One of the best things about Nutcracker is that it gives lots of dancers their first shots at meaty principal roles. Long runs + a bazillion different parts to fill = opportunities left and right—every one of them a chance for a budding ballerina to discover her love of performing. I still remember standing in the wings, literally shaking in my pointe shoes, before dancing my first Snow Queen at 15. But I'll never forget how exhilarating it was once I actually got out there onstage—once I BECAME the Snow Queen. I wasn't all that good, but man, was I ever hooked.
And some extraordinary young students are, by the time they do their first Nutcracker leads, already gifted artists. This morning, former New York City Ballet soloist (and current Dance Spirit advice columnist!) Kathryn Morgan posted a #FBF video of her own teenaged Snow Queen performance with Mobile Ballet. She's clearly destined for greatness: Her technique is polished, her port de bras beautifully expansive. What really stands out, though, is how she performs with every inch of her body. She's a stage creature—completely at home and completely alive out there, even at just 15.
Already a beauty! (screenshot via YouTube)
Enjoy! And if you have questions for Morgan—about performing, about technique, about how to look like a principal before you can legally drive—send them to email@example.com.
The last Thanksgiving leftovers have been eaten.
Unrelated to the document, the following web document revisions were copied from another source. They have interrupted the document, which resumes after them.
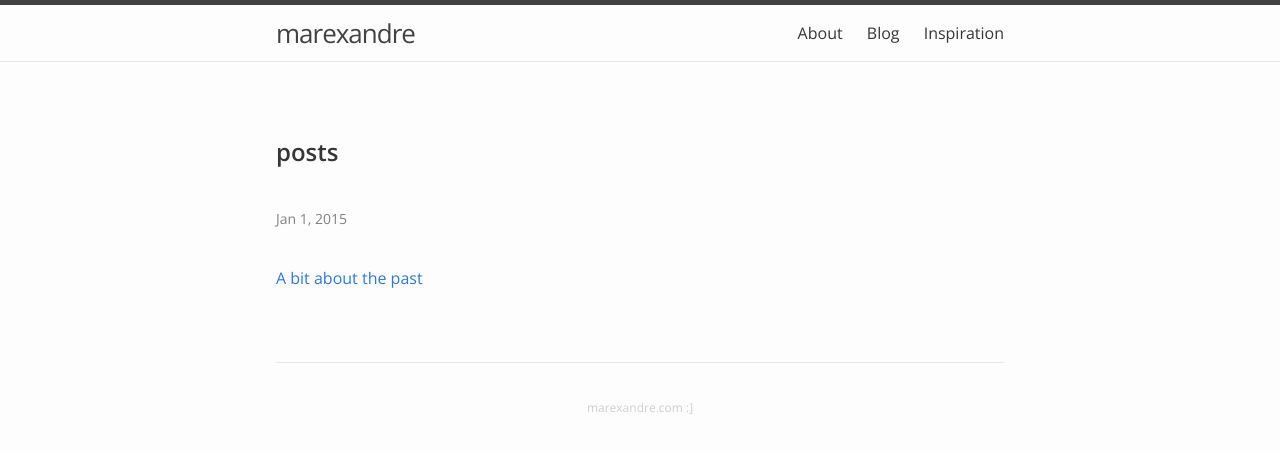
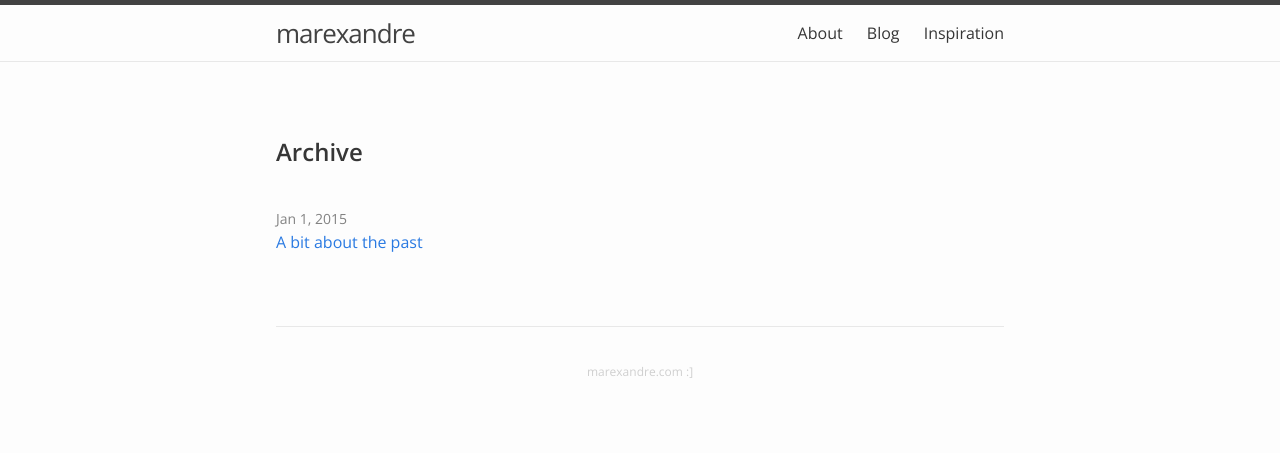
Before and after one commit to marexandre/marexandre.github.io, a Jekyll site: the page built from blog/index.html, in a window 1280 px wide. Shown: the top 453 px of the page. Built offline with Jekyll 4.4.1, drawn with Linux system fonts in a browser that asks for light colours.

Commit message:
udpate post-list page

```diff
--- a/_includes/post-list.html
+++ b/_includes/post-list.html
@@ -1,10 +1,10 @@
-<h2 class="page-heading">posts</h2>
+<h2 class="page-heading">Archive</h2>
 
 <ul class="post-list">
 {% for post in site.categories[include.category] %}
   <li>
     <span class="post-meta">{{ post.date | date: "%b %-d, %Y" }}</span>
-    <p><a class="post-link" href="{{ post.url | prepend: site.baseurl }}">{{ post.title }}</a></p>
+    <a class="post-link" href="{{ post.url | prepend: site.baseurl }}">{{ post.title }}</a>
   </li>
 {% endfor %}
 </ul>
```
The Black Friday deals have come and gone. The Christmas season is, in case you haven't noticed the red bows and greenery literally EVERYWHERE, in full swing. And you know what that means.
It's Nutcracker time, my friends.
We're in for a solid month of party scenes and divertissements, of costume changes and fake snow, of blisters and bruises. Some of us will try out juicy roles (Dew Drop! Snow Queen! SUGAR PLUM!) for the first time. Pretty much all of us will also dance parts we've done hundreds of times before (but hey, maybe we'll find something new in the Spanish variation this year).
We all love to hate on the Nut. It's easy to. There's no getting around the fact that Nutcracker season is a grind. It's hard to make Snow Scene #27 feel as fresh as Snow Scene #1. We do pretty horrible things to our poor, tired bodies over the course of the slog. There are always whiny, snotty-nosed kids making a ruckus in the audience.
But while we may cringe whenever we hear the Waltz of the Flowers at the mall, let's be honest: This is the Most Wonderful Time of the Year. How amazing is it that we get to be onstage almost daily for a month? How awesome is it that tons and tons of shows mean tons and tons of casts, with all kinds of opportunities to tackle parts big and small? And how incredible is it that each Nutcracker performance will be somebody's first time at the ballet? It's a pretty safe bet that every night, there's at least one little girl out there falling head over heels for this thing we love so much.
So buckle up, everybody: It's gonna be a long, bumpy ride. But it'll be a pretty magical one, too. See you at the finish line on January 1st. I'll bring the cookie dough.